Can we stop talking about the global warming “debate” yet? I continue to receive emails from people hearing about how scientists are “torn” on the issue. Let’s get something straight: the overwhelming majority of mainstream scientists (i.e., those working on environmental science projects within recognized universities and institutes) agree that this is a serious issue; detractors tend to be economists, statisticians, TV weathermen and employees of the energy industry. With that in mind, here’s the lowdown:
- Global warming is a fact. Since the beginning of the 20th century, the mean surface temperature of the earth has increased by about 0.6 degrees Celcius. Over the last 40 years, which is the period with most reliable data, the temperature increased by about 0.2-0.3 degrees. Warming in the 20th century is greater than at any time during the past 400-600 years.

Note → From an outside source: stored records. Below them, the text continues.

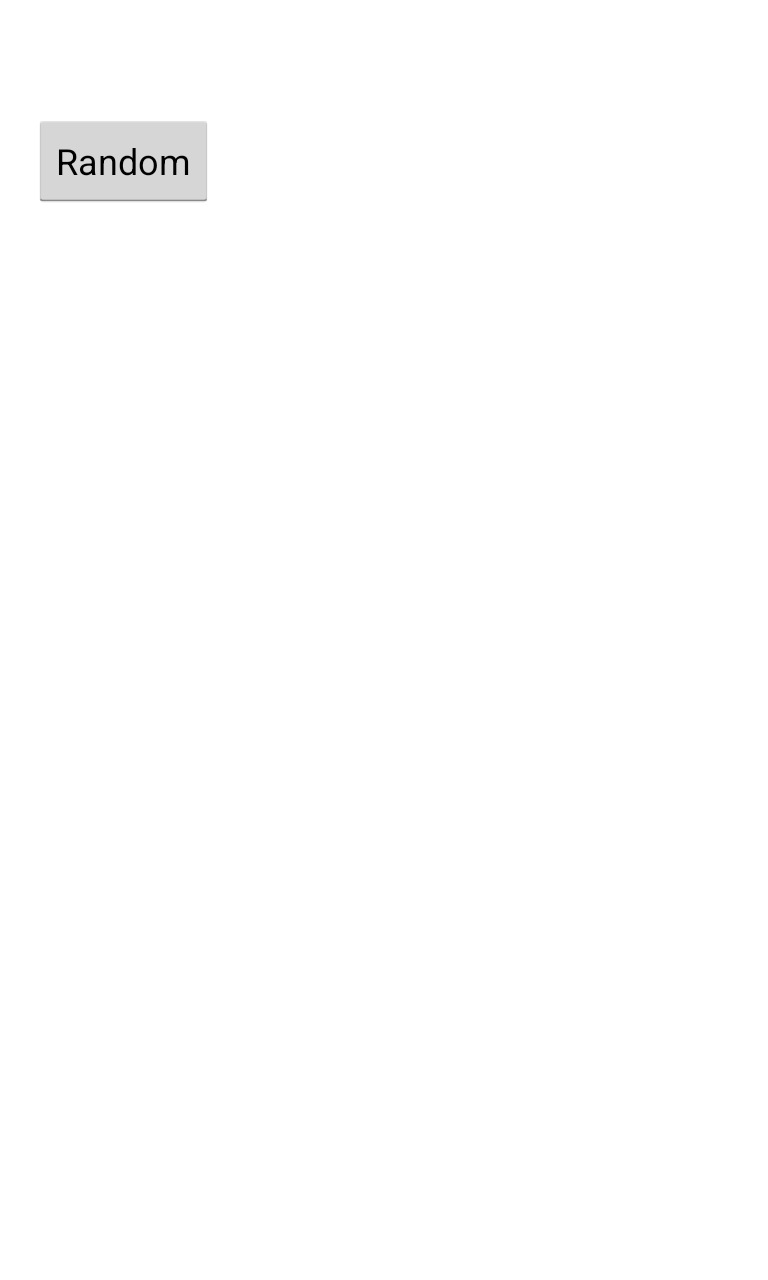
Repository: ek222mw/IDV436_API_Komponent
Layout: Labb1/res/layout/activity_main.xml
The author's editor kept a copy of each file at every save. The layout is drawn from the files as they stood at one save, then again after the next save.
It is drawn on a 768 x 1280 px phone screen (xhdpi) without system bars, with theme AppTheme; the app's code is not run.

Above is the layout before, as saved 2014-11-14 10:11:01.

After the next save:
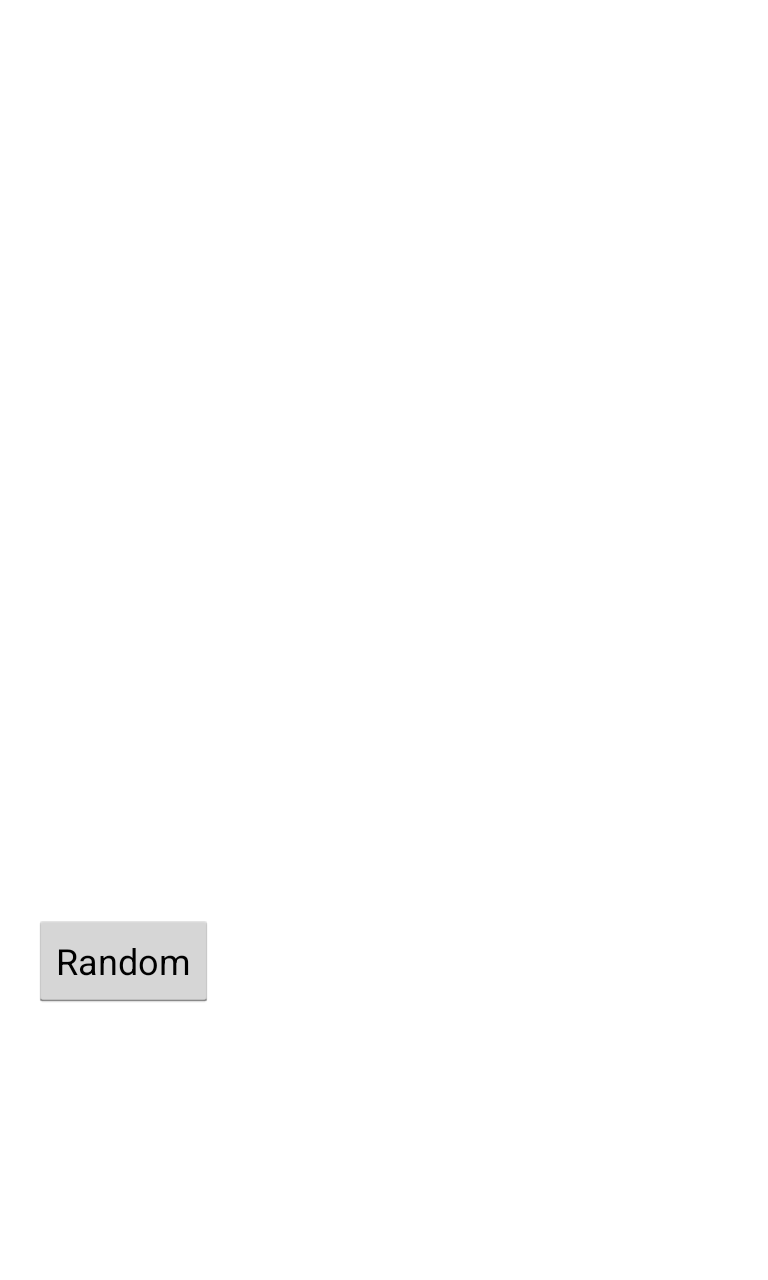
Saved 30 s later.
--- a/Labb1/res/layout/activity_main.xml
+++ b/Labb1/res/layout/activity_main.xml
@@ -26,6 +26,7 @@
         android:layout_height="wrap_content"
         android:text="@string/random"
       	android:layout_gravity="bottom"
+      	android:layout_marginTop="400dp"
         />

Additionally, mountain glaciers the world over are receding; the Arctic ice pack has lost about 40% of its thickness over the past four decades; the global sea level is rising about three times faster over the past 100 years compared to the previous 3000 years; and there are a growing number of studies that show plants and animals changing their range and behavior in response to shifts in climate.
- That human activity is the cause of global warming is still a theory, but a compelling one. A 2002 report to the United Nations presented by scientists working for the US government concluded that “human activities such as oil refining, power generation and car emissions are significant causes of global warming.”
Our planet is still emerging from a mini-Ice Age which ended about 12,000 years ago. That might be the real base cause of the warming; I surely don’t discount the possibility. Or maybe it’s a combination of factors. Heck, it might even be a cyclical affair, with temperatures dropping again in a century or two. This point –the true cause of the warming– is the only one that is legitimately open to debate.
- But even if human activity is not the cause of global warming, the phenomenon might still be catastophic for human civilization, and thus requires our immediate attention. We can’t wait a century or two for temperature to maybe drop again. Imagine the Asian tsunami reproduced in every coastal city on the planet. Think our civilization can survive that?
While the overwhelming body of evidence suggest a warming, there are but 2 studies that raise any doubts. The first is the satellite temperature measurements since 1979 which show a warming but only half the value of surface measurements over this time. The second is a 1991 statistical study suggesting changes in the cycle of seasons are responsible for the global temperature changes over the last 100 years. At present, neither study poses a threat to the ocean of other kinds of evidence.
Do you get it now, people? Even if the Kyoto Accords don’t end up affecting global temperatures significantly, they are surely worth the effort and pain. Heck, anything is worth the effort to slow down or eliminate this very real threat. Kyoto is only a start, and I admit it disproportionately punishes Western countries. But you gotta start somewhere.